Raul Yzaguirre, president of the National Council of La Raza, said of John Gardner: "He was an unsung hero, someone the average man on the street wouldn't have heard of but whose influence touched almost every American."

Above all, John Gardner was a powerful moral force in our society. He was a man of remarkable vision, creativity, insight, optimism -- and fearless integrity. He never moved away from his values and principles, no matter what the personal cost might be.

When Common Cause got involved in the anti-Vietnam War effort in 1971 as its first major battle, Gardner, a registered Republican, lost a number of longtime friends over it. He was undaunted.

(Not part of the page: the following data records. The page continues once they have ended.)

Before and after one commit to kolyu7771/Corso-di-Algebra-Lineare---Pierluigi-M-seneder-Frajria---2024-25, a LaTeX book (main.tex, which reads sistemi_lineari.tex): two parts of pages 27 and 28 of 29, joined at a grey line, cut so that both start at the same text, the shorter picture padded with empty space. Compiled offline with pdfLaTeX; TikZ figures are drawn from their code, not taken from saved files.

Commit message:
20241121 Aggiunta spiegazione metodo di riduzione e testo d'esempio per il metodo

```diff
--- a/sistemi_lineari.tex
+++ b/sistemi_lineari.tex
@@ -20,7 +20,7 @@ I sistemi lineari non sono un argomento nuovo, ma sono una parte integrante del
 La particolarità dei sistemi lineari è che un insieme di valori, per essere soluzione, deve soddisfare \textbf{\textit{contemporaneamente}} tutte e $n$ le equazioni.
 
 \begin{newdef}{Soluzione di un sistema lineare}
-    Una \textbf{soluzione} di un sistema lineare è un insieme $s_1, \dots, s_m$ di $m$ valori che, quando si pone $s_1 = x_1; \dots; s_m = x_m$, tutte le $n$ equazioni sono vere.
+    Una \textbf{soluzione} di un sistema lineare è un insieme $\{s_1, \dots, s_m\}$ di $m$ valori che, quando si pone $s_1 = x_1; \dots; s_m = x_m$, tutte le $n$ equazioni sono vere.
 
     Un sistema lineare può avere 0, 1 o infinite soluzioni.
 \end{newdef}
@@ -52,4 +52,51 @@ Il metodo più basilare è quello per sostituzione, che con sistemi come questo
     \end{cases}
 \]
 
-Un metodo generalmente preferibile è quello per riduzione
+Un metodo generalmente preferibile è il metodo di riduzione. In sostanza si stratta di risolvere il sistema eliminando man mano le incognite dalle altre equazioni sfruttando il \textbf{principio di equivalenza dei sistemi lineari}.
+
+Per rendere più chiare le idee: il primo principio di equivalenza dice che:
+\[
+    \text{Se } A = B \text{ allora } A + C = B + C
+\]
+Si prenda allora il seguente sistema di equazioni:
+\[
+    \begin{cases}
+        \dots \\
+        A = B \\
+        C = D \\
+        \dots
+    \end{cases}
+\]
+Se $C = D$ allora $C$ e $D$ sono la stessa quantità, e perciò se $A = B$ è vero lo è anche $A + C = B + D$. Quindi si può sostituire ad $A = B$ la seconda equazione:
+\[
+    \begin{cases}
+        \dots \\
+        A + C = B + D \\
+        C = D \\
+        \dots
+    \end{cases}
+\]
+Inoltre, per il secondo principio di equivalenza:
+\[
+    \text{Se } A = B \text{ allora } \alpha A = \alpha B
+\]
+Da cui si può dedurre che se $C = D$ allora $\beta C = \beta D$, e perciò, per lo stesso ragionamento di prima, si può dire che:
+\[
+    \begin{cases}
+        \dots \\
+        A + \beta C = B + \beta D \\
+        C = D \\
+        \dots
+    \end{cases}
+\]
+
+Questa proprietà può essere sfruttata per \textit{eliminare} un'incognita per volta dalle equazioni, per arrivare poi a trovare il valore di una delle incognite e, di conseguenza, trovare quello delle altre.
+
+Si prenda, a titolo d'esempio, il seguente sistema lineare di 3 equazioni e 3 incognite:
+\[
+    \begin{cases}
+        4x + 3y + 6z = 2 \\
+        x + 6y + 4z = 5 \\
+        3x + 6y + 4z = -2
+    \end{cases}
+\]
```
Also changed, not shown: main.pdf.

When Common Cause had to decide in 1972 whether to sue President Nixon's reelection committee for campaign finance violations, something unheard of at that time, he made the decision without a moment's hesitation. He was unfazed when, shortly afterward, Nixon's campaign lawyer wrote to the Internal Revenue Service asking the agency to revoke his new organization's tax status.

John Gardner was mentor to the world. Untold numbers of individuals had their lives shaped by him, through either personal contacts or his books, such as "Self-Renewal and Excellence."

Gardner hired me in 1971 as a lobbyist for Common Cause and, unknown to me, set my life on a 31-year journey to reform the nation's campaign finance laws. Twenty-four of those years were spent at Gardner's Common Cause, including 14 as its president from 1981 to 1995. Fortunately, Gardner taught me early on that fundamental reform is not for the short winded.

The current Enron scandal with its influence money implications and its unethical corporate practices brings into sharp focus what Gardner once wrote in his publication, "National Renewal":

"The identifying of values is a light preliminary exercise before the real and heroic task, which is to make the values live. . . . Moral, ethical or spiritual values come alive only when living men and women recreate the values for their time -- by living the faith, by caring, by doing. It is true of religion; it is true of democracy; it is true of personal ethical codes."

I always used to think of John Gardner as "a radical in pinstripes," a man who was made for the days of the Founding Fathers and surely would have been one of them if he had been there.

Supreme Court Justice Louis Brandeis once said, "The most important office in our democracy is that of private citizen."

John Gardner was the citizen of his era.

The writer was president of Common Cause from 1981 to 1995 and a John Gardner friend for more than 30 years.